[The data — start]
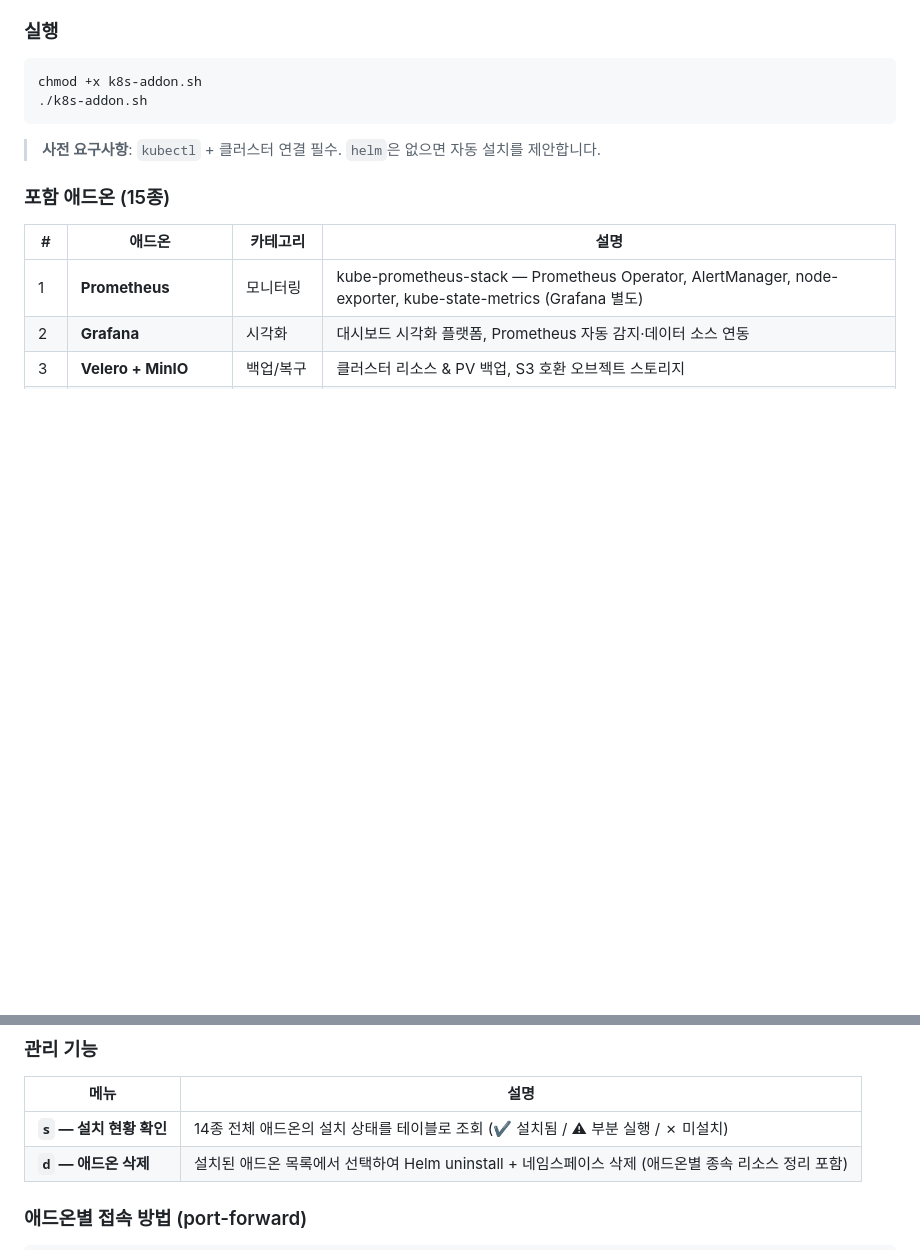
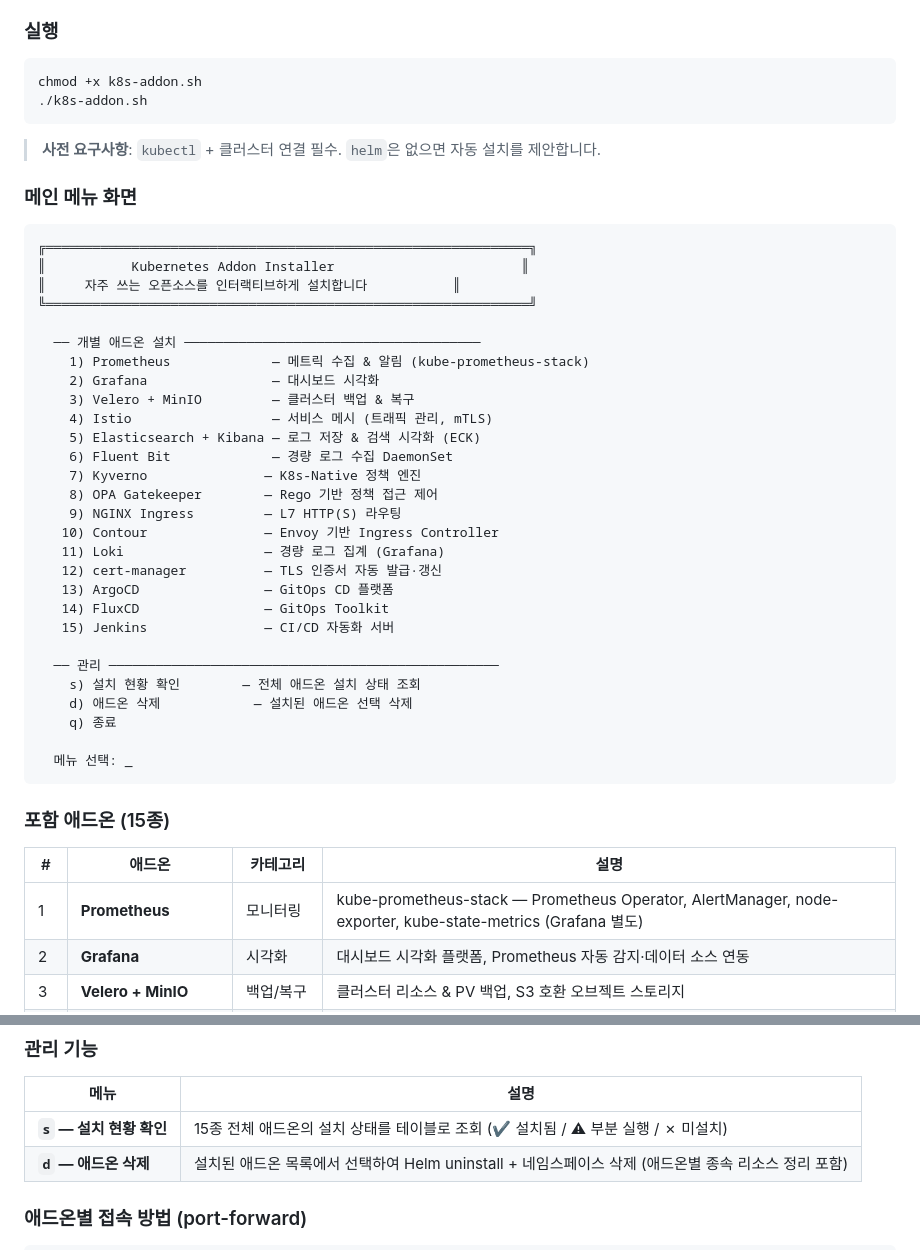
Before and after one commit to kjin17/k8s_study, a Markdown page: README.md, 2 parts joined by grey strips. Drawn GitHub-style; blank space fills up the shorter version.

Commit message:
docs: README 애드온 블럭에 메인 메뉴 화면 예시 추가
Co-Authored-By: Claude Opus 4.6 <noreply@anthropic.com>

````diff
--- a/README.md
+++ b/README.md
@@ -297,6 +297,39 @@ chmod +x k8s-addon.sh
 
 > **사전 요구사항**: `kubectl` + 클러스터 연결 필수. `helm`은 없으면 자동 설치를 제안합니다.
 
+### 메인 메뉴 화면
+
+```
+╔══════════════════════════════════════════════════════════════╗
+║           Kubernetes Addon Installer                        ║
+║     자주 쓰는 오픈소스를 인터랙티브하게 설치합니다           ║
+╚══════════════════════════════════════════════════════════════╝
+
+  ── 개별 애드온 설치 ──────────────────────────────────────
+    1) Prometheus             — 메트릭 수집 & 알림 (kube-prometheus-stack)
+    2) Grafana                — 대시보드 시각화
+    3) Velero + MinIO         — 클러스터 백업 & 복구
+    4) Istio                  — 서비스 메시 (트래픽 관리, mTLS)
+    5) Elasticsearch + Kibana — 로그 저장 & 검색 시각화 (ECK)
+    6) Fluent Bit             — 경량 로그 수집 DaemonSet
+    7) Kyverno               — K8s-Native 정책 엔진
+    8) OPA Gatekeeper        — Rego 기반 정책 접근 제어
+    9) NGINX Ingress         — L7 HTTP(S) 라우팅
+   10) Contour               — Envoy 기반 Ingress Controller
+   11) Loki                  — 경량 로그 집계 (Grafana)
+   12) cert-manager          — TLS 인증서 자동 발급·갱신
+   13) ArgoCD                — GitOps CD 플랫폼
+   14) FluxCD                — GitOps Toolkit
+   15) Jenkins               — CI/CD 자동화 서버
+
+  ── 관리 ──────────────────────────────────────────────────
+    s) 설치 현황 확인        — 전체 애드온 설치 상태 조회
+    d) 애드온 삭제            — 설치된 애드온 선택 삭제
+    q) 종료
+
+  메뉴 선택: _
+```
+
 ### 포함 애드온 (15종)
 
 | # | 애드온 | 카테고리 | 설명 |
@@ -321,7 +354,7 @@ chmod +x k8s-addon.sh
 
 | 메뉴 | 설명 |
 |------|------|
-| **`s` — 설치 현황 확인** | 14종 전체 애드온의 설치 상태를 테이블로 조회 (✔ 설치됨 / ⚠ 부분 실행 / ✗ 미설치) |
+| **`s` — 설치 현황 확인** | 15종 전체 애드온의 설치 상태를 테이블로 조회 (✔ 설치됨 / ⚠ 부분 실행 / ✗ 미설치) |
 | **`d` — 애드온 삭제** | 설치된 애드온 목록에서 선택하여 Helm uninstall + 네임스페이스 삭제 (애드온별 종속 리소스 정리 포함) |
 
 ### 애드온별 접속 방법 (port-forward)
````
[The data — finish]
What the exercise asks
Print all the lines above exactly as they are, but without the pictures.

Result of this exercise
Before and after one commit to kjin17/k8s_study, a Markdown page: README.md, 2 parts joined by grey strips. Drawn GitHub-style; blank space fills up the shorter version.

Commit message:
docs: README 애드온 블럭에 메인 메뉴 화면 예시 추가
Co-Authored-By: Claude Opus 4.6 <noreply@anthropic.com>

````diff
--- a/README.md
+++ b/README.md
@@ -297,6 +297,39 @@ chmod +x k8s-addon.sh
 
 > **사전 요구사항**: `kubectl` + 클러스터 연결 필수. `helm`은 없으면 자동 설치를 제안합니다.
 
+### 메인 메뉴 화면
+
+```
+╔══════════════════════════════════════════════════════════════╗
+║           Kubernetes Addon Installer                        ║
+║     자주 쓰는 오픈소스를 인터랙티브하게 설치합니다           ║
+╚══════════════════════════════════════════════════════════════╝
+
+  ── 개별 애드온 설치 ──────────────────────────────────────
+    1) Prometheus             — 메트릭 수집 & 알림 (kube-prometheus-stack)
+    2) Grafana                — 대시보드 시각화
+    3) Velero + MinIO         — 클러스터 백업 & 복구
+    4) Istio                  — 서비스 메시 (트래픽 관리, mTLS)
+    5) Elasticsearch + Kibana — 로그 저장 & 검색 시각화 (ECK)
+    6) Fluent Bit             — 경량 로그 수집 DaemonSet
+    7) Kyverno               — K8s-Native 정책 엔진
+    8) OPA Gatekeeper        — Rego 기반 정책 접근 제어
+    9) NGINX Ingress         — L7 HTTP(S) 라우팅
+   10) Contour               — Envoy 기반 Ingress Controller
+   11) Loki                  — 경량 로그 집계 (Grafana)
+   12) cert-manager          — TLS 인증서 자동 발급·갱신
+   13) ArgoCD                — GitOps CD 플랫폼
+   14) FluxCD                — GitOps Toolkit
+   15) Jenkins               — CI/CD 자동화 서버
+
+  ── 관리 ──────────────────────────────────────────────────
+    s) 설치 현황 확인        — 전체 애드온 설치 상태 조회
+    d) 애드온 삭제            — 설치된 애드온 선택 삭제
+    q) 종료
+
+  메뉴 선택: _
+```
+
 ### 포함 애드온 (15종)
 
 | # | 애드온 | 카테고리 | 설명 |
@@ -321,7 +354,7 @@ chmod +x k8s-addon.sh
 
 | 메뉴 | 설명 |
 |------|------|
-| **`s` — 설치 현황 확인** | 14종 전체 애드온의 설치 상태를 테이블로 조회 (✔ 설치됨 / ⚠ 부분 실행 / ✗ 미설치) |
+| **`s` — 설치 현황 확인** | 15종 전체 애드온의 설치 상태를 테이블로 조회 (✔ 설치됨 / ⚠ 부분 실행 / ✗ 미설치) |
 | **`d` — 애드온 삭제** | 설치된 애드온 목록에서 선택하여 Helm uninstall + 네임스페이스 삭제 (애드온별 종속 리소스 정리 포함) |
 
 ### 애드온별 접속 방법 (port-forward)
````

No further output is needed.